"Sun Cable is honored to partner with the Ministry of Energy and Mineral Resources as it shapes Indonesia's policy and technical program for grid connectivity," David Griffin, Sun Cable's founder and chief executive officer (CEO), said.
"We are looking to share Sun Cable's expertise in solar energy generation and long-distance transmission with Indonesia as it shapes its policy and technical approach to inter-island connectivity," Griffin said.
The Australian company currently working on the world's largest solar generation, battery, and subsea cable project, the Australia-Asia PowerLink, seeks to generate solar power from the continent's hinterland and distribute it to Singapore.
The project would generate 17-20 gigawatts (GW) of power, create a battery energy storage system at 36-42 gigawatt-hours (GWh), and the world's longest subsea cable transmission system at 4,200 km, primarily through Indonesian waters.
The subsea cable infrastructure could also serve as an example of the archipelago's inter-island power grid network. The country needs to generate up to 298 GW of renewable energy to supply the zero-carbon demand of its households and industry by 2035, or 25 times the current capacity. But most of their locations are far away from the population or industry centers.
"Energy infrastructure is very important to connect the centers of great energy production to centers of high energy consumption," Minister for Energy and Mineral Resources Arifin Tasrif said.
"Thus, Indonesia is planning to build a super grid to address the mismatch between renewable energy resources and the location of high electricity demand areas, as well as maintaining the electricity system stability and security," Arifin said.
$115-Billion Economic Potential
Development of the green industry in Indonesia could add at least $115 billion to the country's economy and create five million jobs by 2035, according to a study released on Tuesday.
The whitepaper, titled "The Green Komodo: Indonesia's opportunity in the Green Industrial Revolution," said the country has a unique opportunity to reap the benefits from the so-called green industry or business whose competitiveness, growth, and social acceptance rely on zero-carbon electricity.
The whitepaper highlighted preliminary findings of a joint study from the ministry and Sun Cable. According to the report, five critical industries in Indonesia have the potential to become green, namely mining and minerals processing, energy and fuels, transport manufacturing, food processing, and agriculture, as well as IT infrastructure.
The study said that by linking these industries to renewable energy sources, Indonesia could supply domestic and global consumers who are increasingly critical of the environmental impact of the products they consume.

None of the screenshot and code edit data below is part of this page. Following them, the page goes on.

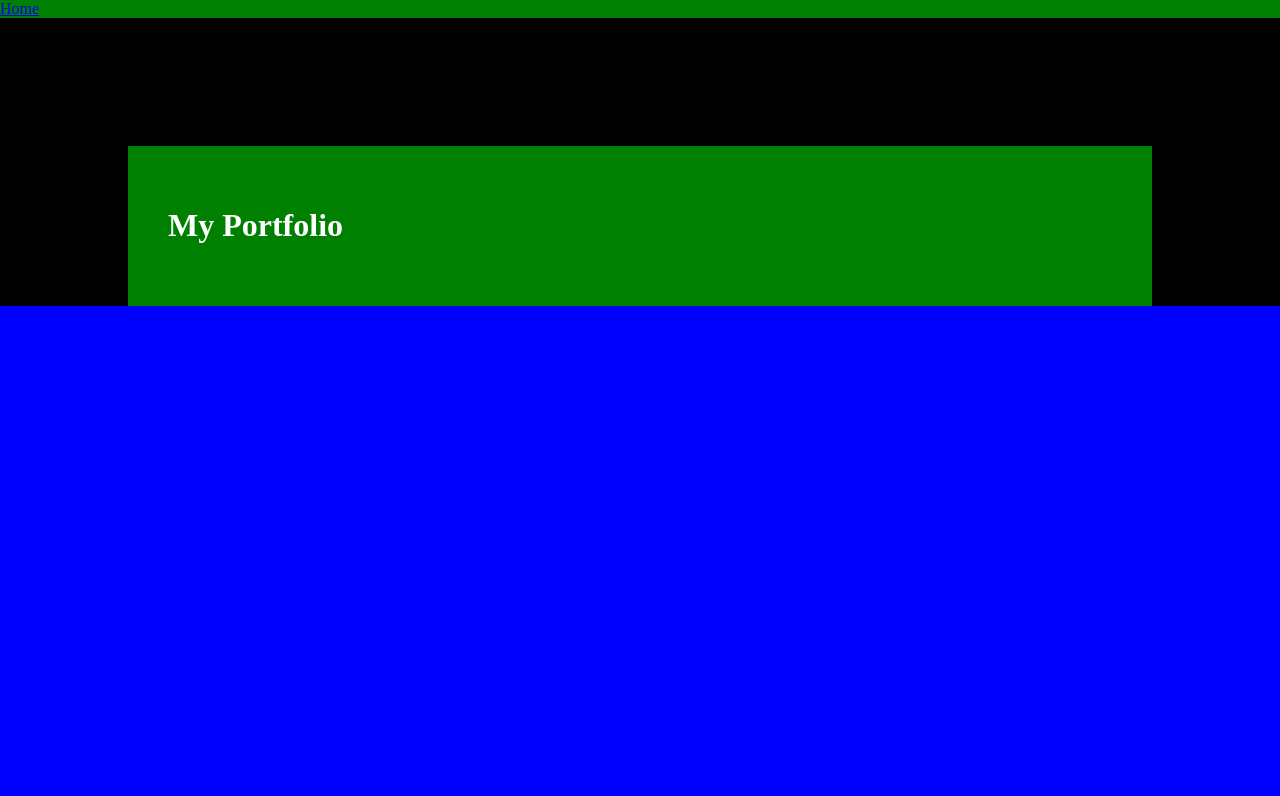
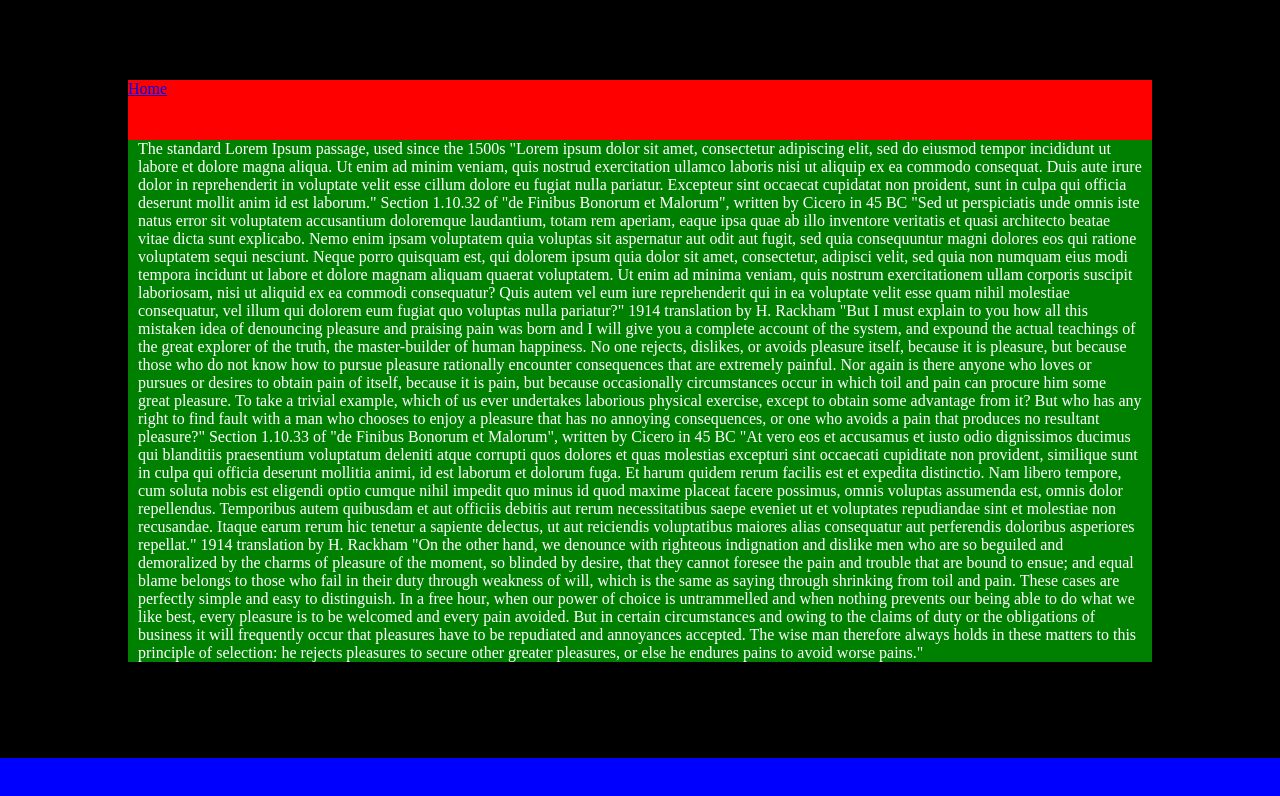
Before and after one commit to Nickprovs/showcase, a Next.js app: page / in a window 1280 px wide. Shown: the top 796 px of the page. Built offline with nearby package versions, Linux system fonts and the light colour scheme.

Commit message:
more experimentation.

```diff
--- a/components/header.js
+++ b/components/header.js
@@ -2,7 +2,8 @@
 import header from "../styles/header.module.css";
 
 const linkStyle = {
-  marginRight: 15
+  margin: 0,
+  padding: 0
 };
 
 export default function Header() {
--- a/components/layout.js
+++ b/components/layout.js
@@ -3,21 +3,25 @@
 import Theme from "./common/theme";
 
 const contentStyle = {
-  margin: "10vw",
-  padding: 40,
-  backgroundColor: "green"
+  backgroundColor: "green",
+  margin: 0,
+  padding: 0
 };
 
 const layoutStyle = {
+  paddingTop: "10vmin",
+  paddingLeft: "10vw",
+  paddingRight: "10vw",
+  paddingBottom: "10vmin",
   backgroundColor: "var(--b1)",
   color: "var(--f1)"
 };
 
 const containerStyle = {
+  overflow: "auto",
+
   width: "100vw",
   height: "100vh",
-  margin: 0,
-  padding: 0,
   backgroundColor: "blue"
 };
 
@@ -26,8 +30,8 @@
     <Theme variables={Theme.Dark}>
       <div style={containerStyle}>
         <div style={layoutStyle}>
+          <Sidebar />
           <Header />
-          <Sidebar />
           <div style={contentStyle}>{props.children}</div>
         </div>
       </div>
--- a/pages/index.js
+++ b/pages/index.js
@@ -4,7 +4,43 @@
 export default function Blog() {
   return (
     <Layout>
-      <h1>My Portfolio</h1>
+      <p style={{ marginTop: "0px", marginLeft: "10px", marginRight: "10px" }}>
+        The standard Lorem Ipsum passage, used since the 1500s "Lorem ipsum dolor sit amet, consectetur adipiscing elit, sed do eiusmod
+        tempor incididunt ut labore et dolore magna aliqua. Ut enim ad minim veniam, quis nostrud exercitation ullamco laboris nisi ut
+        aliquip ex ea commodo consequat. Duis aute irure dolor in reprehenderit in voluptate velit esse cillum dolore eu fugiat nulla
+        pariatur. Excepteur sint occaecat cupidatat non proident, sunt in culpa qui officia deserunt mollit anim id est laborum." Section
+        1.10.32 of "de Finibus Bonorum et Malorum", written by Cicero in 45 BC "Sed ut perspiciatis unde omnis iste natus error sit
+        voluptatem accusantium doloremque laudantium, totam rem aperiam, eaque ipsa quae ab illo inventore veritatis et quasi architecto
+        beatae vitae dicta sunt explicabo. Nemo enim ipsam voluptatem quia voluptas sit aspernatur aut odit aut fugit, sed quia consequuntur
+        magni dolores eos qui ratione voluptatem sequi nesciunt. Neque porro quisquam est, qui dolorem ipsum quia dolor sit amet,
+        consectetur, adipisci velit, sed quia non numquam eius modi tempora incidunt ut labore et dolore magnam aliquam quaerat voluptatem.
+        Ut enim ad minima veniam, quis nostrum exercitationem ullam corporis suscipit laboriosam, nisi ut aliquid ex ea commodi consequatur?
+        Quis autem vel eum iure reprehenderit qui in ea voluptate velit esse quam nihil molestiae consequatur, vel illum qui dolorem eum
+        fugiat quo voluptas nulla pariatur?" 1914 translation by H. Rackham "But I must explain to you how all this mistaken idea of
+        denouncing pleasure and praising pain was born and I will give you a complete account of the system, and expound the actual
+        teachings of the great explorer of the truth, the master-builder of human happiness. No one rejects, dislikes, or avoids pleasure
+        itself, because it is pleasure, but because those who do not know how to pursue pleasure rationally encounter consequences that are
+        extremely painful. Nor again is there anyone who loves or pursues or desires to obtain pain of itself, because it is pain, but
+        because occasionally circumstances occur in which toil and pain can procure him some great pleasure. To take a trivial example,
+        which of us ever undertakes laborious physical exercise, except to obtain some advantage from it? But who has any right to find
+        fault with a man who chooses to enjoy a pleasure that has no annoying consequences, or one who avoids a pain that produces no
+        resultant pleasure?" Section 1.10.33 of "de Finibus Bonorum et Malorum", written by Cicero in 45 BC "At vero eos et accusamus et
+        iusto odio dignissimos ducimus qui blanditiis praesentium voluptatum deleniti atque corrupti quos dolores et quas molestias
+        excepturi sint occaecati cupiditate non provident, similique sunt in culpa qui officia deserunt mollitia animi, id est laborum et
+        dolorum fuga. Et harum quidem rerum facilis est et expedita distinctio. Nam libero tempore, cum soluta nobis est eligendi optio
+        cumque nihil impedit quo minus id quod maxime placeat facere possimus, omnis voluptas assumenda est, omnis dolor repellendus.
+        Temporibus autem quibusdam et aut officiis debitis aut rerum necessitatibus saepe eveniet ut et voluptates repudiandae sint et
+        molestiae non recusandae. Itaque earum rerum hic tenetur a sapiente delectus, ut aut reiciendis voluptatibus maiores alias
+        consequatur aut perferendis doloribus asperiores repellat." 1914 translation by H. Rackham "On the other hand, we denounce with
+        righteous indignation and dislike men who are so beguiled and demoralized by the charms of pleasure of the moment, so blinded by
+        desire, that they cannot foresee the pain and trouble that are bound to ensue; and equal blame belongs to those who fail in their
+        duty through weakness of will, which is the same as saying through shrinking from toil and pain. These cases are perfectly simple
+        and easy to distinguish. In a free hour, when our power of choice is untrammelled and when nothing prevents our being able to do
+        what we like best, every pleasure is to be welcomed and every pain avoided. But in certain circumstances and owing to the claims of
+        duty or the obligations of business it will frequently occur that pleasures have to be repudiated and annoyances accepted. The wise
+        man therefore always holds in these matters to this principle of selection: he rejects pleasures to secure other greater pleasures,
+        or else he endures pains to avoid worse pains."
+      </p>
     </Layout>
   );
 }
--- a/styles/header.module.css
+++ b/styles/header.module.css
@@ -1,4 +1,5 @@
 .header {
-  background-color: green;
+  background-color: red;
   vertical-align: bottom;
+  height: 60px;
 }
--- a/styles/sidebar.module.css
+++ b/styles/sidebar.module.css
@@ -33,7 +33,7 @@
   cursor: pointer;
   position: absolute;
   top: 10px;
-  right: 10px;
+  right: 25px;
   width: 60px;
   height: 30px;
   background-color: red;
```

"These industries will see significant shifts over the next decade as new markets emerge. For example, Indonesia's vehicle manufacturing industry has the potential to grow from its current domestic focus into a global hub for EV and battery manufacturing, fully integrated with green metal mining and refining," the researchers wrote in the whitepaper.
"This economic growth will create as many as five million new jobs and upskill the existing workforce into future technologies. Significant investment in produced assets for green industries will be required to unlock this potential, reaching $40 billion, or Rp 550 trillion, annual investment by 2035," the researchers wrote.
In comparison, Indonesia's direct domestic and foreign investments—outside banking and finance, oil and gas, and small- and medium-sized enterprise sectors—were at around Rp 900 trillion last year.